Jericka’s Story

When Jericka first came to Hope Ministries in 2019, she was in stage 4 kidney failure. She was using a walker, had recently been living in a nursing home, and she’d been told she had the liver function of a 65-year- old who had been drinking for decades.

She was only 28.

“I was lost, broken, stuck in addiction,” she remembers. “I felt like a failure.”

Jericka’s health issues all stemmed back to an alcohol addiction that began when she was only 15. She started drinking after her mom passed away . . . and just didn’t stop. “Drinking made everything go away, all the pain,” she says. “It was a way to numb the feelings and try to cope with life. But it led me into disaster.”

Jericka says one drink was enough to send her spiraling, but finding her way out of the spiral has been a long and winding journey. Looking back, she admits she wasn’t fully committed to her recovery when she first walked through our doors, and ended up leaving our program early—twice. “I didn’t want to take accountability for my actions,” she says.

But that changed in March 2022 when she once again found herself falling back into addiction and making choices she knew deep down weren’t good for her. It was a Hope Ministries graduate who reached out to Jericka and convinced her to make a hard, humbling decision.

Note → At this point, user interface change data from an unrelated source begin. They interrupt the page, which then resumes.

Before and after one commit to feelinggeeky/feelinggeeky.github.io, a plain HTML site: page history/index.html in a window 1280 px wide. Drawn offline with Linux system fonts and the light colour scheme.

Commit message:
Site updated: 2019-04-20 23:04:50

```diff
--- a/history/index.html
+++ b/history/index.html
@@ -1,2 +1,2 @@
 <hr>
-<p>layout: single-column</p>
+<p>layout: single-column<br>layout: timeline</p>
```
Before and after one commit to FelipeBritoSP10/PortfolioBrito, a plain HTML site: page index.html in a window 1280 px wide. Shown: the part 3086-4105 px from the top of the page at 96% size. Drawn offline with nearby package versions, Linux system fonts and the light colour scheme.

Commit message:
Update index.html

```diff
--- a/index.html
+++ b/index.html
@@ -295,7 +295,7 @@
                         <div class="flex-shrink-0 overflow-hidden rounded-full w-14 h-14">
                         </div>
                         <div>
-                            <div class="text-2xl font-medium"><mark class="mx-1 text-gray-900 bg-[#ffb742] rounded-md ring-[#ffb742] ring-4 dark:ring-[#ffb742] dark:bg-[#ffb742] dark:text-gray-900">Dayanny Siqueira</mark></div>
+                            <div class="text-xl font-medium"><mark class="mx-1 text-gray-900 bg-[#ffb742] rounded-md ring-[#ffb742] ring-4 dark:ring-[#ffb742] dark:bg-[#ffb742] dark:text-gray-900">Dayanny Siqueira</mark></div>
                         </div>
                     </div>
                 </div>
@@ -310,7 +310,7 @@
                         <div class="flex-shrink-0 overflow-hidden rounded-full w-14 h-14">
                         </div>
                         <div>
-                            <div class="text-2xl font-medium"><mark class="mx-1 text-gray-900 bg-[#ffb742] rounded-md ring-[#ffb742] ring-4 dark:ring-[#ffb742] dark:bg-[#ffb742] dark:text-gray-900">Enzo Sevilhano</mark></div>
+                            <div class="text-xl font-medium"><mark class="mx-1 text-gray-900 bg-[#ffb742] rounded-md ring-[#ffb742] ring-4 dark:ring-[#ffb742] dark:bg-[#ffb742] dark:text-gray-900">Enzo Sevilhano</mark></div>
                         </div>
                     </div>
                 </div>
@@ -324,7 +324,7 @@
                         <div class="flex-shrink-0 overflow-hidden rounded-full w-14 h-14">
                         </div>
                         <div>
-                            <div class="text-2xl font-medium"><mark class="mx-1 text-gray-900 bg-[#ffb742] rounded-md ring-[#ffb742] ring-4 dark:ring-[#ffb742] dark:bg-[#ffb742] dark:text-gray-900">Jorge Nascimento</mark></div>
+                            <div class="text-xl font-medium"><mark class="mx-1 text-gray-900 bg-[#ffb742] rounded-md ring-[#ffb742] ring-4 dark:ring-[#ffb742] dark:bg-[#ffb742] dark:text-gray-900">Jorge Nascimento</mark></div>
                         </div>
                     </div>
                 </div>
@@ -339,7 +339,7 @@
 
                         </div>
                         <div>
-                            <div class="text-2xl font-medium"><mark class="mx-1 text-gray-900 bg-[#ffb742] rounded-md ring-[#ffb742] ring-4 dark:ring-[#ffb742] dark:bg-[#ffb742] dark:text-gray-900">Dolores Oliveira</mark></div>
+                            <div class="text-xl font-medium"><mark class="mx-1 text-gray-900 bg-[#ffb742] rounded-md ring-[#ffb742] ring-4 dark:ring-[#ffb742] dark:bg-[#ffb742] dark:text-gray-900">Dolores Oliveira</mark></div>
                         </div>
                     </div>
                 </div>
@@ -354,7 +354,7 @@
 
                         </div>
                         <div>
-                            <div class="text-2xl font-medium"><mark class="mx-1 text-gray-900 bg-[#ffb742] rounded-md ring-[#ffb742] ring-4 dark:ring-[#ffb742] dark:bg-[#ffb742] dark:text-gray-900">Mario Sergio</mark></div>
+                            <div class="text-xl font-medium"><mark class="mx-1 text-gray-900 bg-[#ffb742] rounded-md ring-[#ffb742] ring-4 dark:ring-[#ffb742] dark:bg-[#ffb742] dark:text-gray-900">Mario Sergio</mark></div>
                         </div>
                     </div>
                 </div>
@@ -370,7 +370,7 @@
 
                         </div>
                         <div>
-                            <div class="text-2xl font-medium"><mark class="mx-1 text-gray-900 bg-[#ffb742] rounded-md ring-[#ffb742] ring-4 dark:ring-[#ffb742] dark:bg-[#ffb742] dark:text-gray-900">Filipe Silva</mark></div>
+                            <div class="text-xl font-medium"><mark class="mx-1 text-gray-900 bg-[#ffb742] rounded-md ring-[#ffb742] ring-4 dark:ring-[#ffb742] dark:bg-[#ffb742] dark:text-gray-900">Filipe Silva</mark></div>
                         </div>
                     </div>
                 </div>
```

“It was difficult to come back to Hope Center. I had a lot of pride at first. But I’m taking this seriously now. This is not a game, it’s my life.”

And now, nearly two years later, Jericka says she’s a new person, inside and out. For one thing, she’s seen drastic improvement in her physical health.

But it’s her spiritual and emotional health that have had the biggest impact on her sobriety—and her whole life. While at Hope Center, she has done the hard work of pursuing a new way of living. “I’ve been figuring out what life looks like without addiction and learning who I am in Christ.”

As of this month, Jericka is one year and ten months sober! She’s enrolled in college classes and is pursuing a degree in Human Services. She also has a part-time job. She’s earned her driver’s license and bought a car, is active in her church and she’s looking forward to graduating from our program soon and transitioning into independent living.

She’s found new purpose, too: “I want to help others the way I’ve been helped. I know what it’s like to go through addiction. I know what it’s like to be without. I know what it’s like to feel abandoned and to need someone to say, ‘I’ve got you. I believe in you.’”

“I can still see a little bit of shame when I look at myself,” she adds, “but the more I focus on the Lord, the more I see freedom. I keep praying for more of Him, less of me.”